::: RECORDS SUPPLIED :::

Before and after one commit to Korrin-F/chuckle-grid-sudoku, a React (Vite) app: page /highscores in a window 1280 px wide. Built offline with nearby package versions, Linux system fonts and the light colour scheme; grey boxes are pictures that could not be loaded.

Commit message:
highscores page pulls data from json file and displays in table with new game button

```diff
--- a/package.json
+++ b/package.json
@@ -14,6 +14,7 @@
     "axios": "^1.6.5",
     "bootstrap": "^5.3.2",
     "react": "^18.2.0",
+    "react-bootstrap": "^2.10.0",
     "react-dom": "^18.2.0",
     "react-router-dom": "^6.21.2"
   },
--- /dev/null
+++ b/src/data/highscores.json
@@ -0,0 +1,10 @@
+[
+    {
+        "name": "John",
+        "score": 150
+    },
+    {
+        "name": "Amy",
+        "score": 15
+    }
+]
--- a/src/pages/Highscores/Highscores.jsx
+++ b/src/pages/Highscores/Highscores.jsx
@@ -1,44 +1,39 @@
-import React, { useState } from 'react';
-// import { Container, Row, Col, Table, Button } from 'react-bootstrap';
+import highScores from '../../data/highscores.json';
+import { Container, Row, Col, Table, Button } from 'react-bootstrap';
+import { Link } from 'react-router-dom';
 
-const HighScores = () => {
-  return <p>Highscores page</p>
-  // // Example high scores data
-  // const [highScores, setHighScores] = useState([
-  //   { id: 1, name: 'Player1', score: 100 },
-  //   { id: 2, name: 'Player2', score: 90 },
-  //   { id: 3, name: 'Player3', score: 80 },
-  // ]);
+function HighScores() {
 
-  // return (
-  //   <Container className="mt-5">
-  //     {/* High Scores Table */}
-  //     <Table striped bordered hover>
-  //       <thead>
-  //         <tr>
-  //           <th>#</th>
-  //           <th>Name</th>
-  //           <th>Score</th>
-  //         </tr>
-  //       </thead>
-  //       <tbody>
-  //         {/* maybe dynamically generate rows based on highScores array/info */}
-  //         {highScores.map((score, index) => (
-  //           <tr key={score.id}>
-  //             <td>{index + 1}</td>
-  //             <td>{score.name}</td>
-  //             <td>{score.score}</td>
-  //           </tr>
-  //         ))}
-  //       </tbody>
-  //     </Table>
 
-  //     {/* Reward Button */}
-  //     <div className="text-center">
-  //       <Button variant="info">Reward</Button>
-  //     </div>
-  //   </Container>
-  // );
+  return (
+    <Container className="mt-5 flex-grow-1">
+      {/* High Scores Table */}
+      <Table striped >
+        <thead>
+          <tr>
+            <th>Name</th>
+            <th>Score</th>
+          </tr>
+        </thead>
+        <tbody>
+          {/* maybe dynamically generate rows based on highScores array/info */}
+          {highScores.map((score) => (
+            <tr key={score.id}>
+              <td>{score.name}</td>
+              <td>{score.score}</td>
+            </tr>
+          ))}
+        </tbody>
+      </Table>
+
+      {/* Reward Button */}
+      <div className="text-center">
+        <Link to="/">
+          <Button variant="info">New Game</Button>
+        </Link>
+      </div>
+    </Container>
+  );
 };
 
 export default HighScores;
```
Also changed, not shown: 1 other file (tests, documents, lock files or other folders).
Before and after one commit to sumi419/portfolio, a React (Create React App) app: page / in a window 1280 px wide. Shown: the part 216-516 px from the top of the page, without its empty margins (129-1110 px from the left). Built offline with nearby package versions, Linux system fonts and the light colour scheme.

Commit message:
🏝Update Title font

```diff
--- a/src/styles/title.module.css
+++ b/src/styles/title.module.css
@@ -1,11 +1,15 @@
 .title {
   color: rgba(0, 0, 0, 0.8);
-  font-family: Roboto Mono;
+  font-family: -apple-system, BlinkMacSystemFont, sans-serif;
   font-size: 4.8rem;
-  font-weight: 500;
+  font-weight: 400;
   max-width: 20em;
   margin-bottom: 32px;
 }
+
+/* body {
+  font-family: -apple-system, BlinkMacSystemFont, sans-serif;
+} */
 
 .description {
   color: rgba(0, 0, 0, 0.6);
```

:::

▸ EXERCISE DESCRIPTION
With "Container" as the word to match, copy each line of the records that has it.

▸ SOLUTION FOR THIS PROBLEM
-// import { Container, Row, Col, Table, Button } from 'react-bootstrap';
+import { Container, Row, Col, Table, Button } from 'react-bootstrap';
-  //   <Container className="mt-5">
-  //   </Container>
+    <Container className="mt-5 flex-grow-1">
+    </Container>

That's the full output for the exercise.